- Aim of the exercise -
Every record below is to be restated word for word, and no picture is to be copied.

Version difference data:
⁂

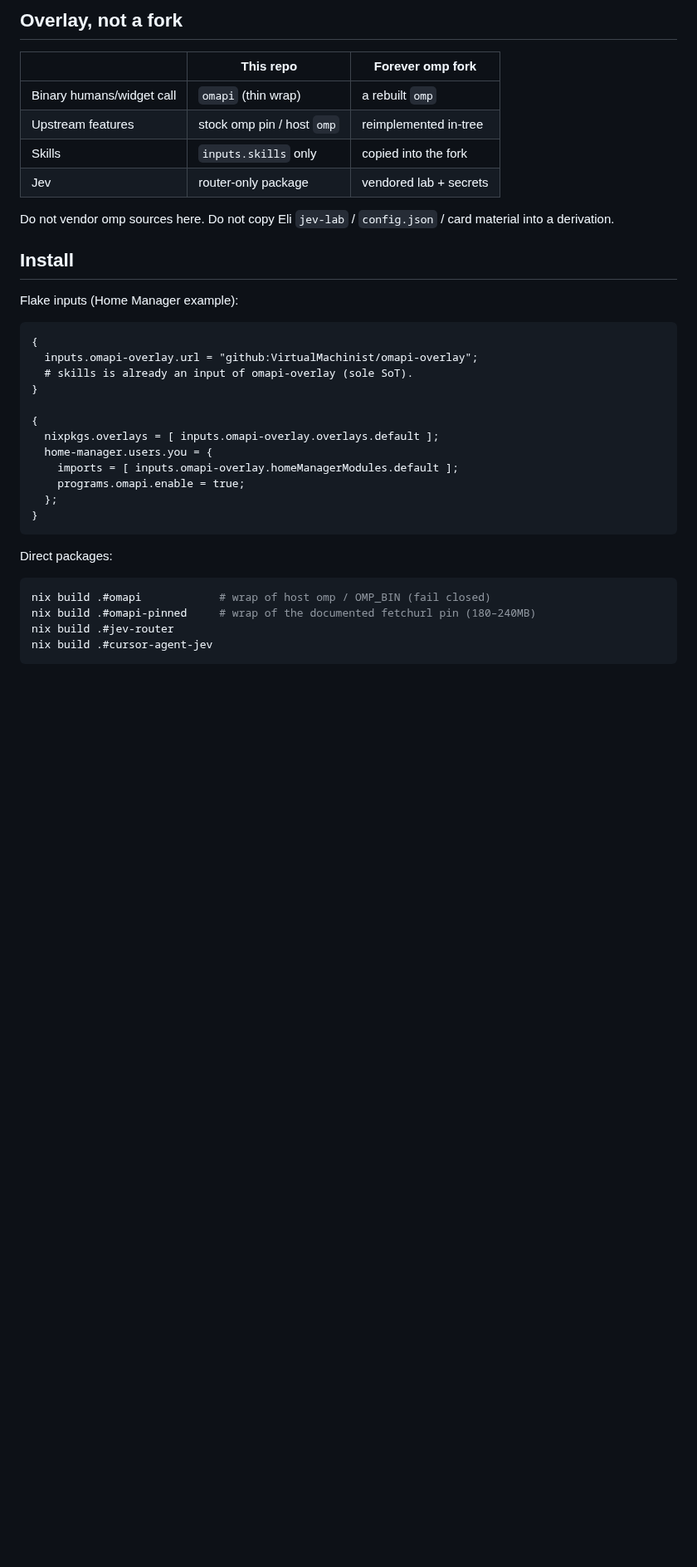
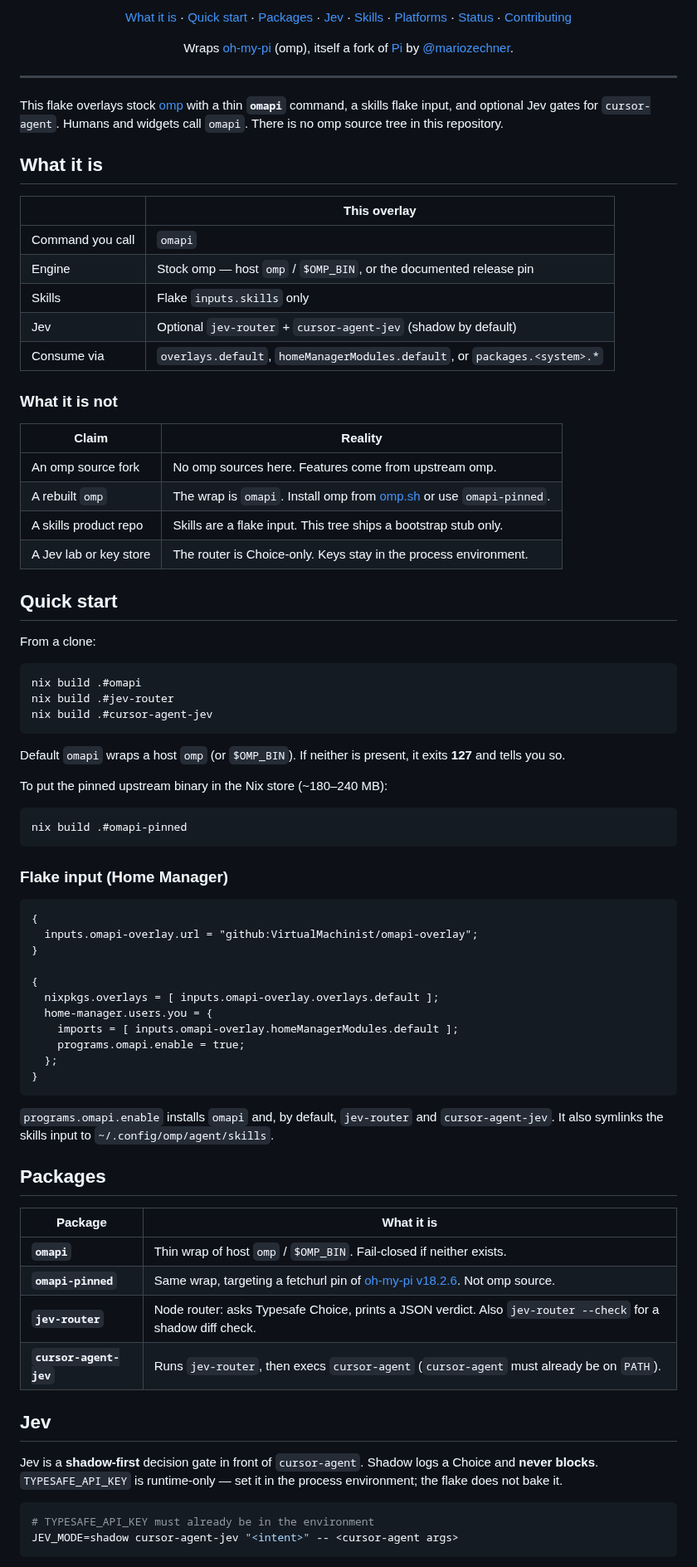
Before and after one commit to Hedronite/bezel, a Markdown page: README.md, the part around one of its changes. Shown at 83% size. Rendered like a GitHub page; blank space fills up the shorter version.

````diff
--- a/README.md
+++ b/README.md
@@ -6,23 +17,65 @@ This is an **overlay**, not an omp source fork. Writers stay Kimi/GLM via Cursor
 
-## Overlay, not a fork
+<p align="center">
+  <a href="#what-it-is">What it is</a> ·
+  <a href="#quick-start">Quick start</a> ·
+  <a href="#packages">Packages</a> ·
+  <a href="#jev">Jev</a> ·
+  <a href="#skills">Skills</a> ·
+  <a href="#platforms">Platforms</a> ·
+  <a href="#status">Status</a> ·
+  <a href="#contributing">Contributing</a>
+</p>
 
-| | This repo | Forever omp fork |
-| --- | --- | --- |
-| Binary humans/widget call | `omapi` (thin wrap) | a rebuilt `omp` |
-| Upstream features | stock omp pin / host `omp` | reimplemented in-tree |
-| Skills | `inputs.skills` only | copied into the fork |
-| Jev | router-only package | vendored lab + secrets |
+<p align="center">
+  Wraps <a href="https://github.com/can1357/oh-my-pi">oh-my-pi</a> (omp), itself a fork of <a href="https://github.com/badlogic/pi-mono">Pi</a> by <a href="https://github.com/mariozechner">@mariozechner</a>.
+</p>
 
-Do not vendor omp sources here. Do not copy Eli `jev-lab` / `config.json` / card material into a derivation.
+---
 
-## Install
+This flake overlays stock [omp](https://github.com/can1357/oh-my-pi) with a thin **`omapi`** command, a skills flake input, and optional Jev gates for `cursor-agent`. Humans and widgets call `omapi`. There is no omp source tree in this repository.
 
-Flake inputs (Home Manager example):
+## What it is
+
+| | This overlay |
+| --- | --- |
+| Command you call | `omapi` |
+| Engine | Stock omp — host `omp` / `$OMP_BIN`, or the documented release pin |
+| Skills | Flake `inputs.skills` only |
+| Jev | Optional `jev-router` + `cursor-agent-jev` (shadow by default) |
+| Consume via | `overlays.default`, `homeManagerModules.default`, or `packages.<system>.*` |
+
+### What it is not
+
+| Claim | Reality |
+| --- | --- |
+| An omp source fork | No omp sources here. Features come from upstream omp. |
+| A rebuilt `omp` | The wrap is `omapi`. Install omp from [omp.sh](https://omp.sh) or use `omapi-pinned`. |
+| A skills product repo | Skills are a flake input. This tree ships a bootstrap stub only. |
+| A Jev lab or key store | The router is Choice-only. Keys stay in the process environment. |
+
+## Quick start
+
+From a clone:
+
+```sh
+nix build .#omapi
+nix build .#jev-router
+nix build .#cursor-agent-jev
+```
+
+Default `omapi` wraps a host `omp` (or `$OMP_BIN`). If neither is present, it exits **127** and tells you so.
+
+To put the pinned upstream binary in the Nix store (~180–240 MB):
+
+```sh
+nix build .#omapi-pinned
+```
+
+### Flake input (Home Manager)
 
 ```nix
 {
   inputs.omapi-overlay.url = "github:VirtualMachinist/omapi-overlay";
-  # skills is already an input of omapi-overlay (sole SoT).
 }
 
 {
@@ -34,12 +87,23 @@ Flake inputs (Home Manager example):
 }
 ```
 
-Direct packages:
+`programs.omapi.enable` installs `omapi` and, by default, `jev-router` and `cursor-agent-jev`. It also symlinks the skills input to `~/.config/omp/agent/skills`.
+
+## Packages
+
+| Package | What it is |
+| --- | --- |
+| **`omapi`** | Thin wrap of host `omp` / `$OMP_BIN`. Fail-closed if neither exists. |
+| **`omapi-pinned`** | Same wrap, targeting a fetchurl pin of [oh-my-pi v18.2.6](https://github.com/can1357/oh-my-pi/releases/tag/v18.2.6). Not omp source. |
+| **`jev-router`** | Node router: asks Typesafe Choice, prints a JSON verdict. Also `jev-router --check` for a shadow diff check. |
+| **`cursor-agent-jev`** | Runs `jev-router`, then execs `cursor-agent` (`cursor-agent` must already be on `PATH`). |
+
+## Jev
+
+Jev is a **shadow-first** decision gate in front of `cursor-agent`. Shadow logs a Choice and **never blocks**. `TYPESAFE_API_KEY` is runtime-only — set it in the process environment; the flake does not bake it.
 
 ```sh
-nix build .#omapi            # wrap of host omp / OMP_BIN (fail closed)
-nix build .#omapi-pinned     # wrap of the documented fetchurl pin (180–240MB)
-nix build .#jev-router
-nix build .#cursor-agent-jev
+# TYPESAFE_API_KEY must already be in the environment
+JEV_MODE=shadow cursor-agent-jev "<intent>" -- <cursor-agent args>
 ```
 
````
Also changed, not shown: other parts of README.md (+61 -71 lines), assets/omapi-mark.png (added).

⁂

- Expected output -
Before and after one commit to Hedronite/bezel, a Markdown page: README.md, the part around one of its changes. Shown at 83% size. Rendered like a GitHub page; blank space fills up the shorter version.

````diff
--- a/README.md
+++ b/README.md
@@ -6,23 +17,65 @@ This is an **overlay**, not an omp source fork. Writers stay Kimi/GLM via Cursor
 
-## Overlay, not a fork
+<p align="center">
+  <a href="#what-it-is">What it is</a> ·
+  <a href="#quick-start">Quick start</a> ·
+  <a href="#packages">Packages</a> ·
+  <a href="#jev">Jev</a> ·
+  <a href="#skills">Skills</a> ·
+  <a href="#platforms">Platforms</a> ·
+  <a href="#status">Status</a> ·
+  <a href="#contributing">Contributing</a>
+</p>
 
-| | This repo | Forever omp fork |
-| --- | --- | --- |
-| Binary humans/widget call | `omapi` (thin wrap) | a rebuilt `omp` |
-| Upstream features | stock omp pin / host `omp` | reimplemented in-tree |
-| Skills | `inputs.skills` only | copied into the fork |
-| Jev | router-only package | vendored lab + secrets |
+<p align="center">
+  Wraps <a href="https://github.com/can1357/oh-my-pi">oh-my-pi</a> (omp), itself a fork of <a href="https://github.com/badlogic/pi-mono">Pi</a> by <a href="https://github.com/mariozechner">@mariozechner</a>.
+</p>
 
-Do not vendor omp sources here. Do not copy Eli `jev-lab` / `config.json` / card material into a derivation.
+---
 
-## Install
+This flake overlays stock [omp](https://github.com/can1357/oh-my-pi) with a thin **`omapi`** command, a skills flake input, and optional Jev gates for `cursor-agent`. Humans and widgets call `omapi`. There is no omp source tree in this repository.
 
-Flake inputs (Home Manager example):
+## What it is
+
+| | This overlay |
+| --- | --- |
+| Command you call | `omapi` |
+| Engine | Stock omp — host `omp` / `$OMP_BIN`, or the documented release pin |
+| Skills | Flake `inputs.skills` only |
+| Jev | Optional `jev-router` + `cursor-agent-jev` (shadow by default) |
+| Consume via | `overlays.default`, `homeManagerModules.default`, or `packages.<system>.*` |
+
+### What it is not
+
+| Claim | Reality |
+| --- | --- |
+| An omp source fork | No omp sources here. Features come from upstream omp. |
+| A rebuilt `omp` | The wrap is `omapi`. Install omp from [omp.sh](https://omp.sh) or use `omapi-pinned`. |
+| A skills product repo | Skills are a flake input. This tree ships a bootstrap stub only. |
+| A Jev lab or key store | The router is Choice-only. Keys stay in the process environment. |
+
+## Quick start
+
+From a clone:
+
+```sh
+nix build .#omapi
+nix build .#jev-router
+nix build .#cursor-agent-jev
+```
+
+Default `omapi` wraps a host `omp` (or `$OMP_BIN`). If neither is present, it exits **127** and tells you so.
+
+To put the pinned upstream binary in the Nix store (~180–240 MB):
+
+```sh
+nix build .#omapi-pinned
+```
+
+### Flake input (Home Manager)
 
 ```nix
 {
   inputs.omapi-overlay.url = "github:VirtualMachinist/omapi-overlay";
-  # skills is already an input of omapi-overlay (sole SoT).
 }
 
 {
@@ -34,12 +87,23 @@ Flake inputs (Home Manager example):
 }
 ```
 
-Direct packages:
+`programs.omapi.enable` installs `omapi` and, by default, `jev-router` and `cursor-agent-jev`. It also symlinks the skills input to `~/.config/omp/agent/skills`.
+
+## Packages
+
+| Package | What it is |
+| --- | --- |
+| **`omapi`** | Thin wrap of host `omp` / `$OMP_BIN`. Fail-closed if neither exists. |
+| **`omapi-pinned`** | Same wrap, targeting a fetchurl pin of [oh-my-pi v18.2.6](https://github.com/can1357/oh-my-pi/releases/tag/v18.2.6). Not omp source. |
+| **`jev-router`** | Node router: asks Typesafe Choice, prints a JSON verdict. Also `jev-router --check` for a shadow diff check. |
+| **`cursor-agent-jev`** | Runs `jev-router`, then execs `cursor-agent` (`cursor-agent` must already be on `PATH`). |
+
+## Jev
+
+Jev is a **shadow-first** decision gate in front of `cursor-agent`. Shadow logs a Choice and **never blocks**. `TYPESAFE_API_KEY` is runtime-only — set it in the process environment; the flake does not bake it.
 
 ```sh
-nix build .#omapi            # wrap of host omp / OMP_BIN (fail closed)
-nix build .#omapi-pinned     # wrap of the documented fetchurl pin (180–240MB)
-nix build .#jev-router
-nix build .#cursor-agent-jev
+# TYPESAFE_API_KEY must already be in the environment
+JEV_MODE=shadow cursor-agent-jev "<intent>" -- <cursor-agent args>
 ```
 
````
Also changed, not shown: other parts of README.md (+61 -71 lines), assets/omapi-mark.png (added).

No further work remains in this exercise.